McNeese State University has partnered with the Calcasieu Parish
School System and CITGO to bring STEM education to over 900 elementary students
in 23 participating
elementary schools through a national program called Engineering is Elementary.
is a national STEM
education program developed by the Museum of Science in Boston, Mass., that is
designed to engage elementary school students to STEM education in creative ways with hands-on learning, discovery and exploration using
the engineering design process, according to Dr. Nikos Kiritsis, dean of McNeese’s College of
Engineering and Computer Science.
He discovered EiE three years ago
when he was looking for a way to spark the interest of his son, then a third
grader, in the science, technology, engineering and math areas.

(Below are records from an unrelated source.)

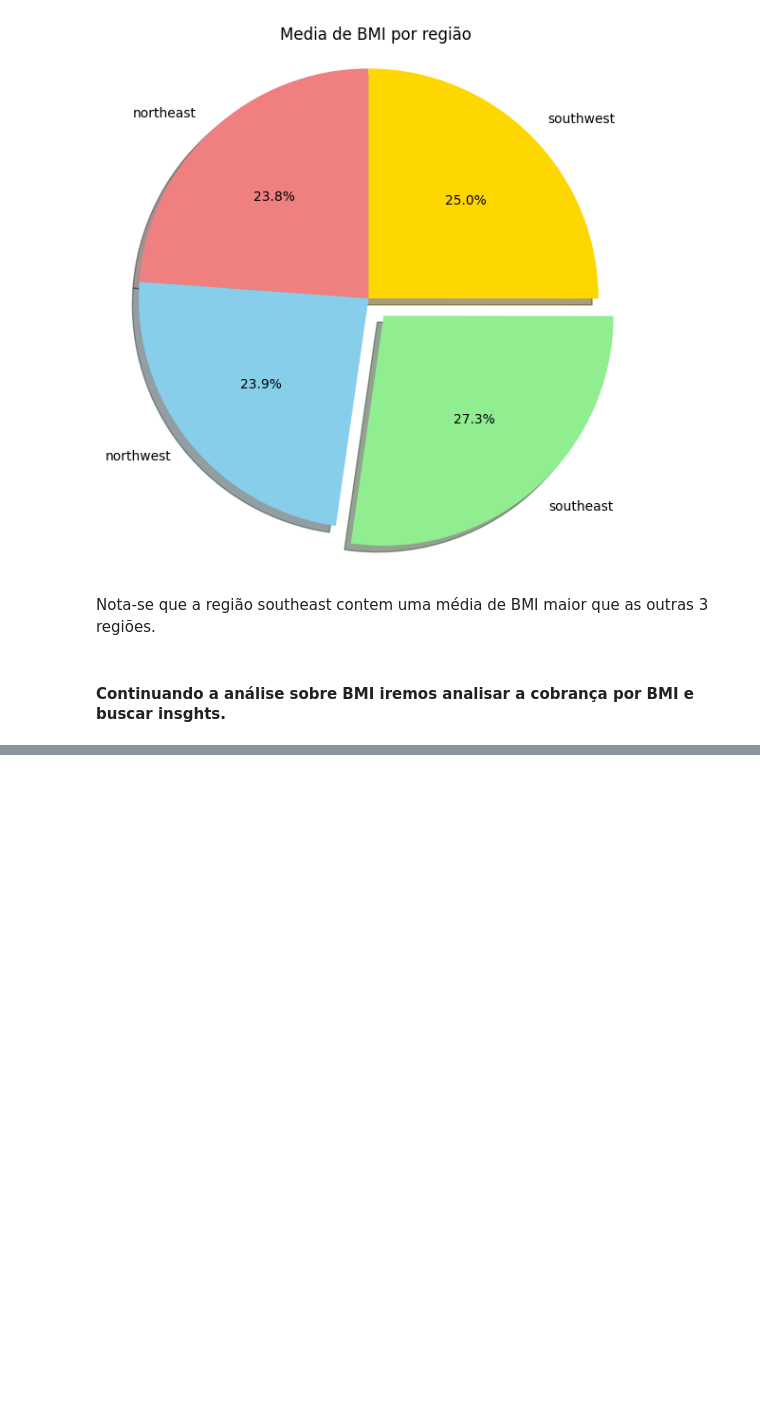
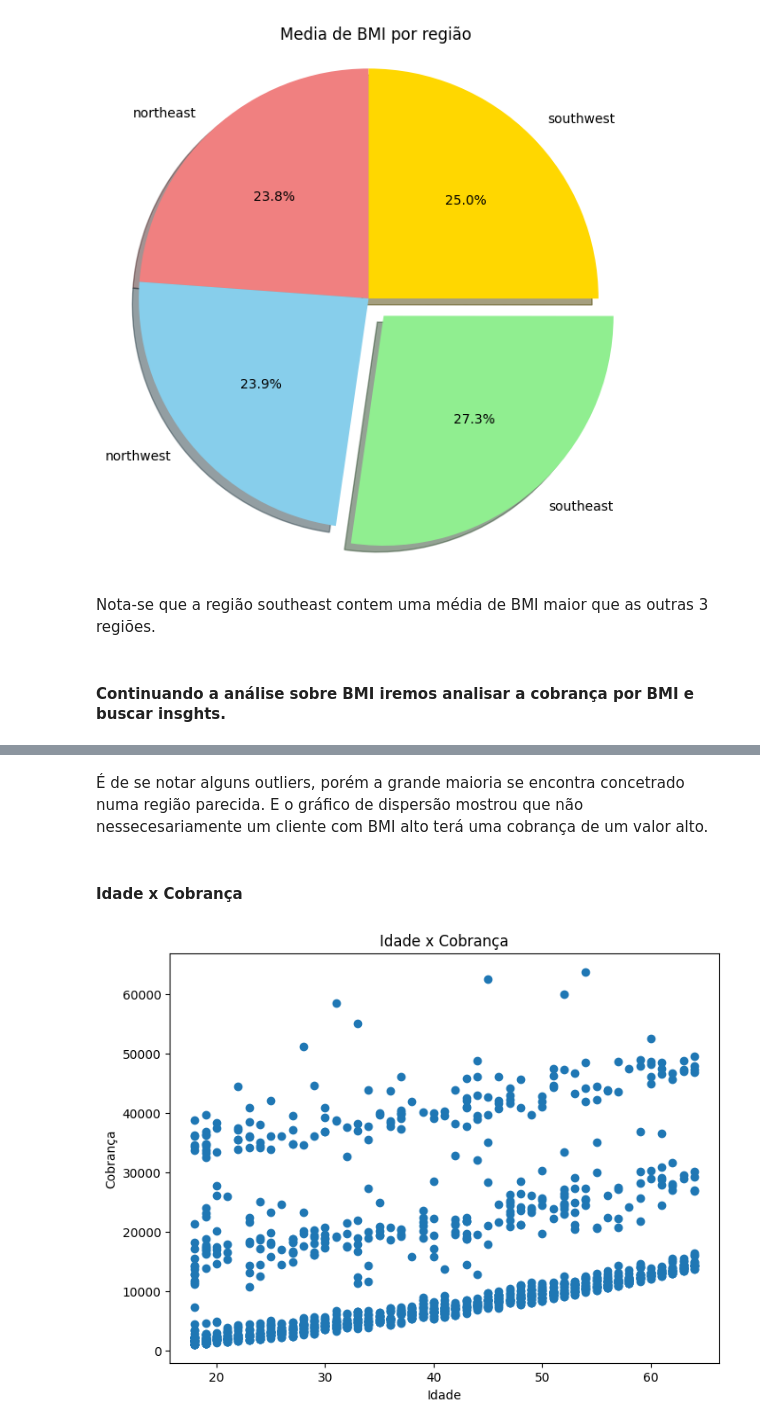
Before and after one commit to lucasghidini/analise-plano-de-saude, a Jupyter notebook: planosdesaude.ipynb, the cells around one changed output, grey strips where cells are left out. Drawn from its saved outputs; the diff is of its cells as text; code cells hidden in the pictures; blank space fills up the shorter version.

```diff
--- a/planosdesaude.ipynb
+++ b/planosdesaude.ipynb
@@ -202,0 +206,14 @@ plt.show()
+# %% [markdown]
+É de se notar alguns outliers, porém a grande maioria se encontra concetrado numa região parecida.
+E o gráfico de dispersão mostrou que não nessecesariamente um cliente com BMI alto terá uma cobrança de um valor alto.
+# %% [markdown]
+#### Idade x Cobrança
+# %%
+fig, ax = plt.subplots(figsize= (8,6))
+ax.scatter(data= df, x= 'age',y= 'charges')
+ax.set_xlabel('Idade')
+ax.set_ylabel('Cobrança')
+ax.set_title('Idade x Cobrança')
+plt.show()
+# %% [output]
+[figure, added]
```
Also changed, not shown: parts of 1 cell of this notebook.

"Sparking a student’s interest in STEM is critical at a young age,”
has revealed that by the time students reach fourth grade, a third of boys and
girls have lost an interest in science, and by eighth grade, almost 50 percent
have lost interest or deemed it irrelevant to their education or future plans. I was looking for some kind of program
my son and I could do together that was hands-on and fun while also being
Kiritsis was excited about the EiE program and saw the potential
educational value for both the community and McNeese. So, he partnered with Dr. Ning
Zhang, McNeese associate
professor of mechanical engineering, and they initiated a weekly pilot after
school program that met for 15 weeks in the spring of 2015 at the McNeese SEED
Center with 25 third grade students.
"Students and parents were
enthusiastic so I approached officials at the Calcasieu Parish School Board
about expanding the after school EiE program,” says Kiritsis. He even brought
in Museum of Science President and Director Dr. Ioannis
Miaoulis to talk with officials.
According to Darrell McDaniel,
STEM educator development leader for the school board’s PROGRESS Project, EiE
seemed the perfect program to bring STEM education to students in Calcasieu
"The PROGRESS Project seeks ways to improve student
success and educator effectiveness
in 20 priority schools in Calcasieu Parish and EiE presented a concrete method towards
this goal,” said McDaniel. "Our EiE pilot program launched in 2016 with 100 fourth
grade students in six schools.
CITGO also wanted to be involved and matched the
Calcasieu Parish School Board funds for the project through its STEM Talent
Pipeline program, which provides grants to schools and educational
organizations to promote STEM awareness and instruction.
"With this combined support and
enthusiasm, EiE was able to expand quickly,” said Kiritsis.
While the program is still
relatively new, McDaniel says that the board has already seen a large impact
not only on students but also with teachers. "Now teachers are assigning students
a problem that’s open ended and has many different solutions that the student
can pursue, providing much more of a hands-on learning experience in the
classroom,” says McDaniel.
The program features modules that
present "unique” problems to students. In the "Rockets and Rovers” module,
students are asked to design rockets that that can carry
autonomous rovers to explore different planets and moons. In "Bubble Bonanza,”
students use different materials to create bubble wands and discover the
science of how bubbles behave. Kiritsis and Zhang provided training to teachers
on these modules.
As a result of the program’s
successes, some teachers are bringing methods and techniques from EiE into
their regular classrooms.
McDaniel and Kiritsis say that future
plans are to hopefully expand the after school program into all 35 of Calcasieu
Parish’s elementary schools, as well as potentially bring the program into
Kiritsis says the partnership
with CITGO and the school board is a win-win situation. With assistance from
the McNeese College of Engineering and Computer Science, the first CITGO Design
Challenge was held this week to celebrate National STEM Day. The challenge
featured nine EiE teams of fifth graders from Calcasieu Parish schools tasked
with designing and building a mousetrap car. McNeese engineering faculty served
as judges for the competition.
Also, F.K. White is hosting an
upcoming robotics competition and two sixth grade EiE teams coached by Kiritsis and Zhang are entered in the competition and
are made up of students from the original pilot class of third graders in the
"The STEM areas are where the best jobs of
tomorrow will be and EiE is igniting a spark that will hopefully help fill
those jobs,” says Kiritsis.